In the entries below, count every line that has the string "CoreText", and answer with that count alone.

== Segment start ==

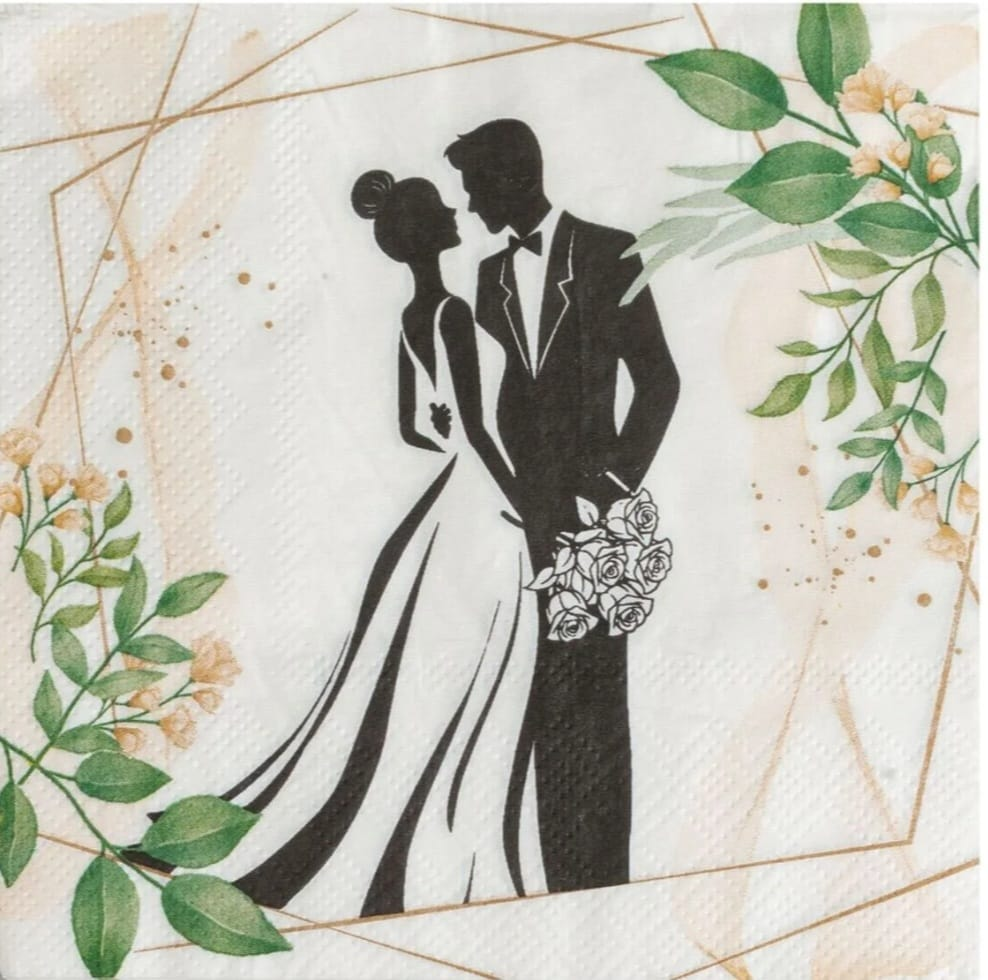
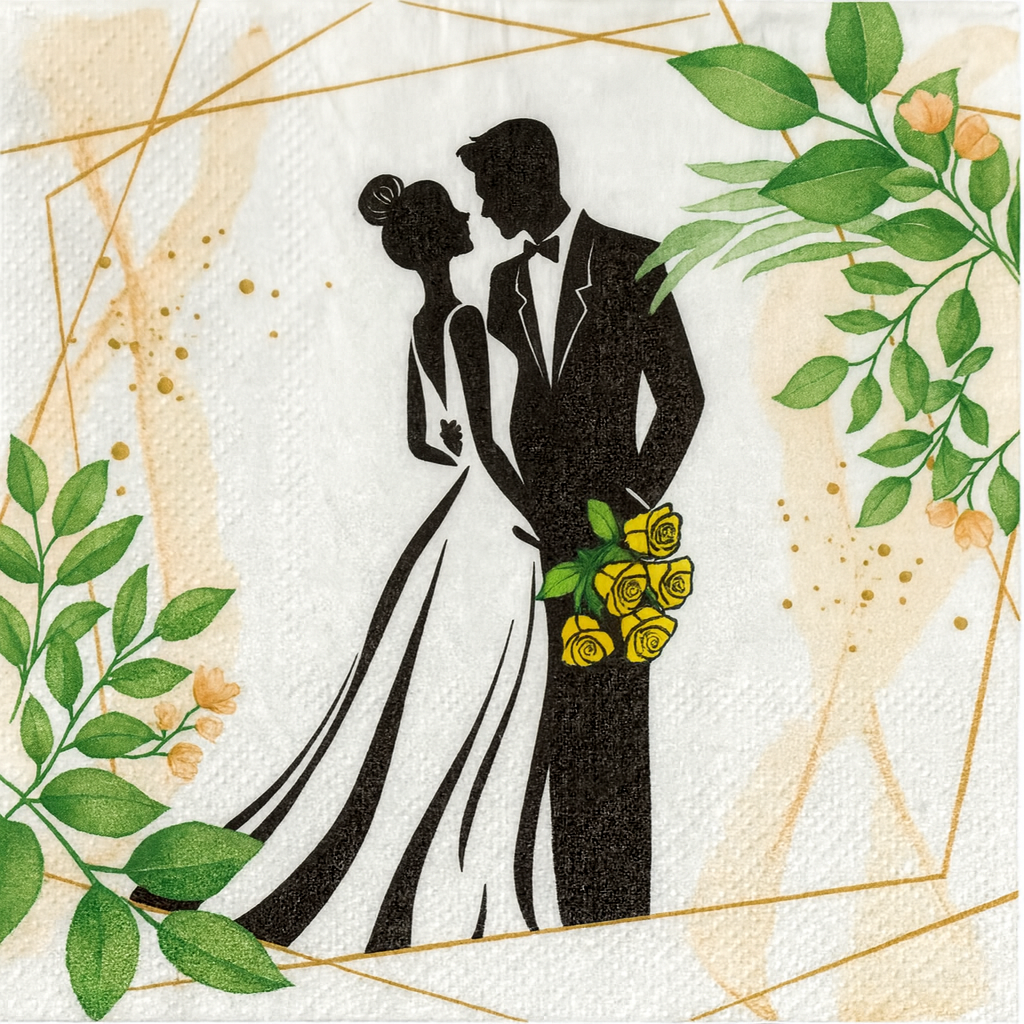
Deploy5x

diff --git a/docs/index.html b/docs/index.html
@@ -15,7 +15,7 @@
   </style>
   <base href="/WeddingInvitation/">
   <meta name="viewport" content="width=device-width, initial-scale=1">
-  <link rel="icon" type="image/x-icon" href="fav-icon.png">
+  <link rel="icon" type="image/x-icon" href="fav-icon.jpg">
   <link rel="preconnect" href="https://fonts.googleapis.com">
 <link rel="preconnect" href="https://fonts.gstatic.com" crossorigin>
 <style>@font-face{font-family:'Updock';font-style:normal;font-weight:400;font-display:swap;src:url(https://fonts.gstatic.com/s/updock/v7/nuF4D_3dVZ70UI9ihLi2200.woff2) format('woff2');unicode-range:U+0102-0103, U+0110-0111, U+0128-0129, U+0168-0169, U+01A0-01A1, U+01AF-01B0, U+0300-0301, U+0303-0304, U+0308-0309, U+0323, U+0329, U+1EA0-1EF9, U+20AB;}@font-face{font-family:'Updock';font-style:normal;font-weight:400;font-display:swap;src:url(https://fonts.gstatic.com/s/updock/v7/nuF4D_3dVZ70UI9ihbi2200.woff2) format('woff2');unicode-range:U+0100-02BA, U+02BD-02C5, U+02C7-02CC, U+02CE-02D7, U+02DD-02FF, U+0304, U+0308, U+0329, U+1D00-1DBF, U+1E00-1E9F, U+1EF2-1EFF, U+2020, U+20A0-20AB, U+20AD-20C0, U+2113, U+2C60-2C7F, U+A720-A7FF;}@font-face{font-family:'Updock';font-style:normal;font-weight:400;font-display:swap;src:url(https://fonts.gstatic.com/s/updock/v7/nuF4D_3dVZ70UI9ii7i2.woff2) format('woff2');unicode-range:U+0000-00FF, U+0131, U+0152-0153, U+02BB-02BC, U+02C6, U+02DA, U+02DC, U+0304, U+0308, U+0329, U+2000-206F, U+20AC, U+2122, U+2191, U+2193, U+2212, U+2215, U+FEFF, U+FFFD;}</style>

== Segment end ==
== Segment start ==

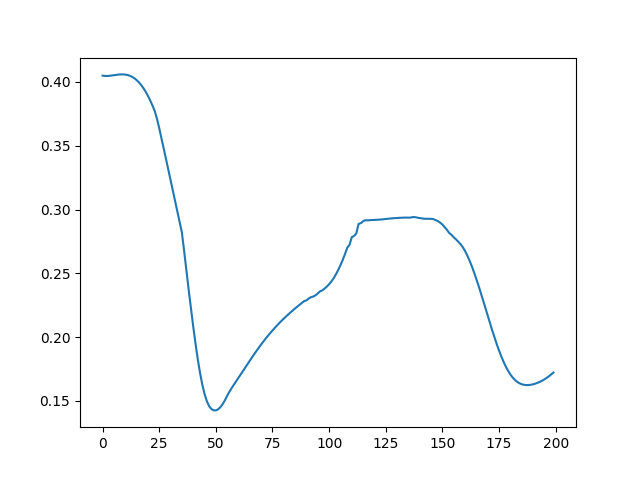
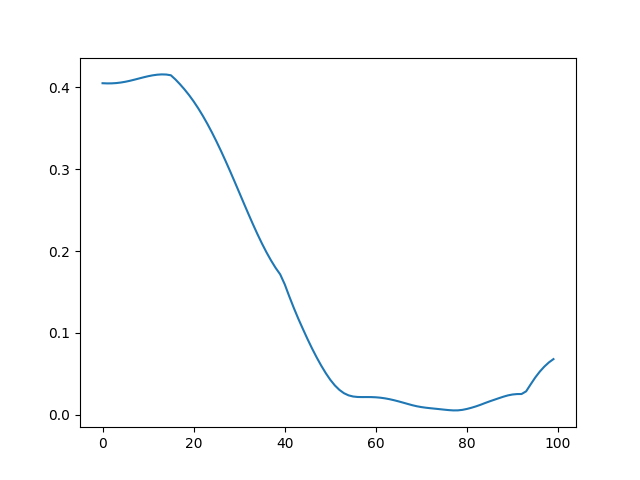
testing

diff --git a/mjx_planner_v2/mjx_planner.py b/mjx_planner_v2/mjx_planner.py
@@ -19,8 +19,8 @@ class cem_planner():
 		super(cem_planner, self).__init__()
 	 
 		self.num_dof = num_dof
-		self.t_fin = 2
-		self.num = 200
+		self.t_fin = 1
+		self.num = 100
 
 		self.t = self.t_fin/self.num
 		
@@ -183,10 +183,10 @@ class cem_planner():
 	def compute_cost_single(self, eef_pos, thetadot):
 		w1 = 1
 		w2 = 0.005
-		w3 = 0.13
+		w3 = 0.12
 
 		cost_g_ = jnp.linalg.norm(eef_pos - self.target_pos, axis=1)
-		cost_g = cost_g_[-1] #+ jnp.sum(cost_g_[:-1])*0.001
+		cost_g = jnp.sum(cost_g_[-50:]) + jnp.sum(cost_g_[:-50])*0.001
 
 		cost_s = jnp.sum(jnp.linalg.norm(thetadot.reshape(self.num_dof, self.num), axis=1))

== Segment end ==
== Segment start ==

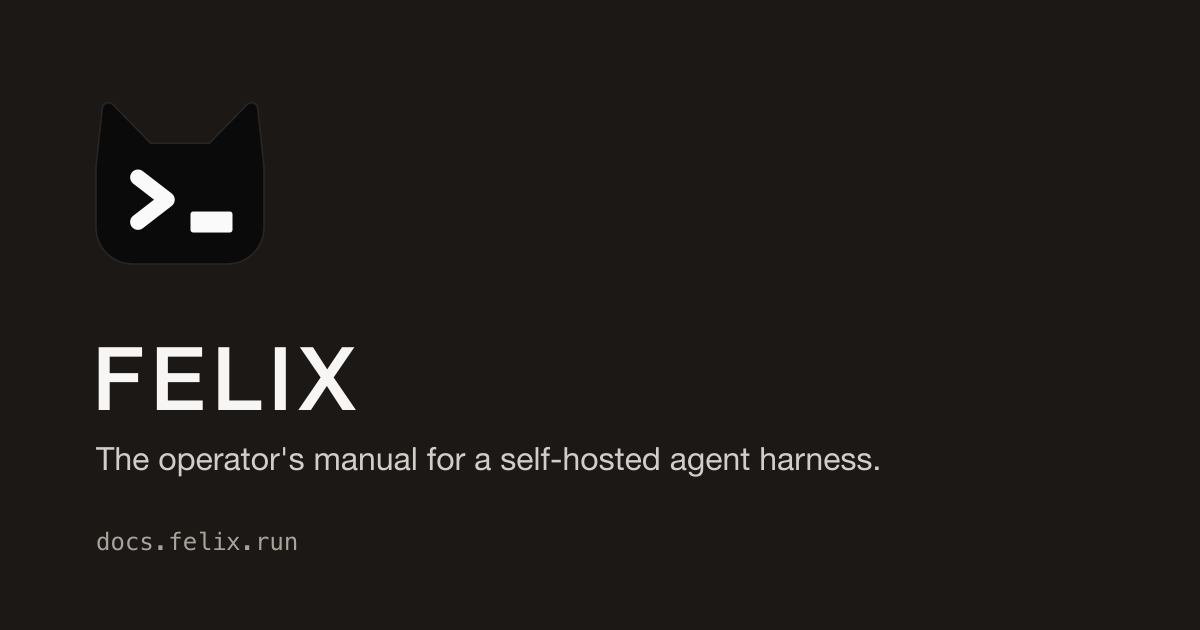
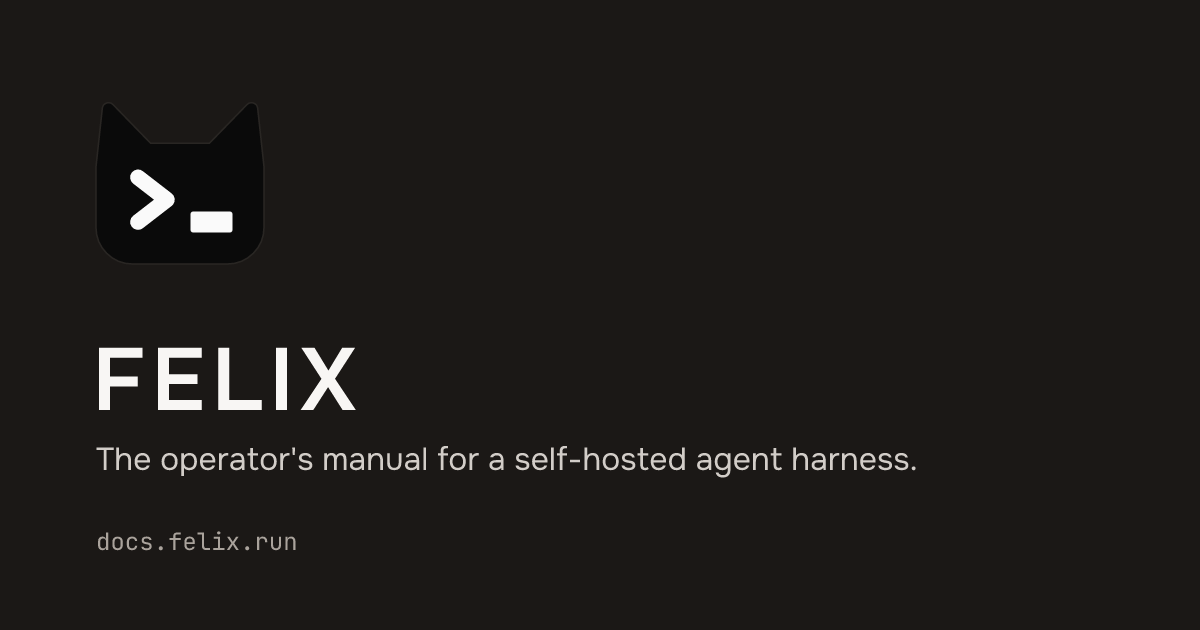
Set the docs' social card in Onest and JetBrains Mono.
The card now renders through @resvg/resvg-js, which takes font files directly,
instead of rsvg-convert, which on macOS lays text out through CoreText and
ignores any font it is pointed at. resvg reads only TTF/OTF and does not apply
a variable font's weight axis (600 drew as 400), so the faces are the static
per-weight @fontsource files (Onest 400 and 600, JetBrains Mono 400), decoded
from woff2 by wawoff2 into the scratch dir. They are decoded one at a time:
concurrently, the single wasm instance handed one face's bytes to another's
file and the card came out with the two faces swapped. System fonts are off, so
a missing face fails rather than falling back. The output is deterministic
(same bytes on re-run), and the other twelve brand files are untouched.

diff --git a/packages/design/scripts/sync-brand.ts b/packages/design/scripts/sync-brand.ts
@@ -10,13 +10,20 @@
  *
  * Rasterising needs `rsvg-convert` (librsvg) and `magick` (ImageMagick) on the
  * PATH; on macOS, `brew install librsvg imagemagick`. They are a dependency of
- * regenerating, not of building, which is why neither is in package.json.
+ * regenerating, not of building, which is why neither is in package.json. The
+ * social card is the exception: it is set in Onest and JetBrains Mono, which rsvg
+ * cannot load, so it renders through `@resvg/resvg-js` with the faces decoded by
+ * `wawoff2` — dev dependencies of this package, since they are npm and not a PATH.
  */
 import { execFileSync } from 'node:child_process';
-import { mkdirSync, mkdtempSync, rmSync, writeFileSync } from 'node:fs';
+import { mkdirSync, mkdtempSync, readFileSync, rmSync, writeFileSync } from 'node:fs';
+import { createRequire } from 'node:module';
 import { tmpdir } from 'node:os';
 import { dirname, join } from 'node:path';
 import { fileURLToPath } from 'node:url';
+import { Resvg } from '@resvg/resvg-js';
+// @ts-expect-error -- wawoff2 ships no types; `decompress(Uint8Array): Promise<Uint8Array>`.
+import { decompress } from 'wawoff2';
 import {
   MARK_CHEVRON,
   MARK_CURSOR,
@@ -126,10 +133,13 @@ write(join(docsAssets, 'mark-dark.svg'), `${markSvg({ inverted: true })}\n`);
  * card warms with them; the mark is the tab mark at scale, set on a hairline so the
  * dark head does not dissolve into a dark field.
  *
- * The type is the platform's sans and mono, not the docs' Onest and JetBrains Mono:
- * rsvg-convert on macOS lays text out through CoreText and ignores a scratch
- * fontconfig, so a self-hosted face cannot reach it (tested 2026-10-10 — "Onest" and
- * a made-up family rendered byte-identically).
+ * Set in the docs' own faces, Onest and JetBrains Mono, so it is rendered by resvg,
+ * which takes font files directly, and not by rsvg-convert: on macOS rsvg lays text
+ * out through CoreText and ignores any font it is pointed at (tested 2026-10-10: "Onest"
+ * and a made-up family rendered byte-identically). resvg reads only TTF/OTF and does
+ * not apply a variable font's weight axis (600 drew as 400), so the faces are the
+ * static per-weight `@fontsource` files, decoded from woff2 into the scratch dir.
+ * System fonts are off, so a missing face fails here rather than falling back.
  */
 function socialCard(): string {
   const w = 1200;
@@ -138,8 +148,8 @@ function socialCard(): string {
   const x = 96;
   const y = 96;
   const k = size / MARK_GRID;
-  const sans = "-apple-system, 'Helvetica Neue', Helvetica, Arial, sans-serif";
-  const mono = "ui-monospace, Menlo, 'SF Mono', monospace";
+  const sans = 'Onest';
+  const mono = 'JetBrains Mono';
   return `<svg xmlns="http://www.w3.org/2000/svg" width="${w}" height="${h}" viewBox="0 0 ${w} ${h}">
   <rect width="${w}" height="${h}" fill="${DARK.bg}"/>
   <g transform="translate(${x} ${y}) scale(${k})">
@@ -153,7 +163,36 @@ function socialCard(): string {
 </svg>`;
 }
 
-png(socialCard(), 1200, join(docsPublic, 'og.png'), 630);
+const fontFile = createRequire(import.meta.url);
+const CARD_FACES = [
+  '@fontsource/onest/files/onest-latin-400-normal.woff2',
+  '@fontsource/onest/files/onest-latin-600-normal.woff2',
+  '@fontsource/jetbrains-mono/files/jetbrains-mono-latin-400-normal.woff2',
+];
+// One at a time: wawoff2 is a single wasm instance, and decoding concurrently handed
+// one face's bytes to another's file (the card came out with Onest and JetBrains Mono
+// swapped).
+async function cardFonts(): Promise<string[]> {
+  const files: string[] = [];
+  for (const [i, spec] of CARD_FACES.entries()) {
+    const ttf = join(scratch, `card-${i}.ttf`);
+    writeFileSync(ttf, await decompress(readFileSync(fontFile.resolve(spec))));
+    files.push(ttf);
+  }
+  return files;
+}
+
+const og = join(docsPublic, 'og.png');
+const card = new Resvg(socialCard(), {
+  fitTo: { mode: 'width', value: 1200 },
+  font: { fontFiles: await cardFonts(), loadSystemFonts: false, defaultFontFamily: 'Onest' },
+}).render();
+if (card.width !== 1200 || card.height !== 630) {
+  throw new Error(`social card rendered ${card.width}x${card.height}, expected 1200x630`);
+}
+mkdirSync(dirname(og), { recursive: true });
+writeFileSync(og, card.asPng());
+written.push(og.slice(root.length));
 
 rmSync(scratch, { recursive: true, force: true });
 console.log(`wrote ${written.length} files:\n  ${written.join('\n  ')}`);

== Segment end ==

- Task solution: 3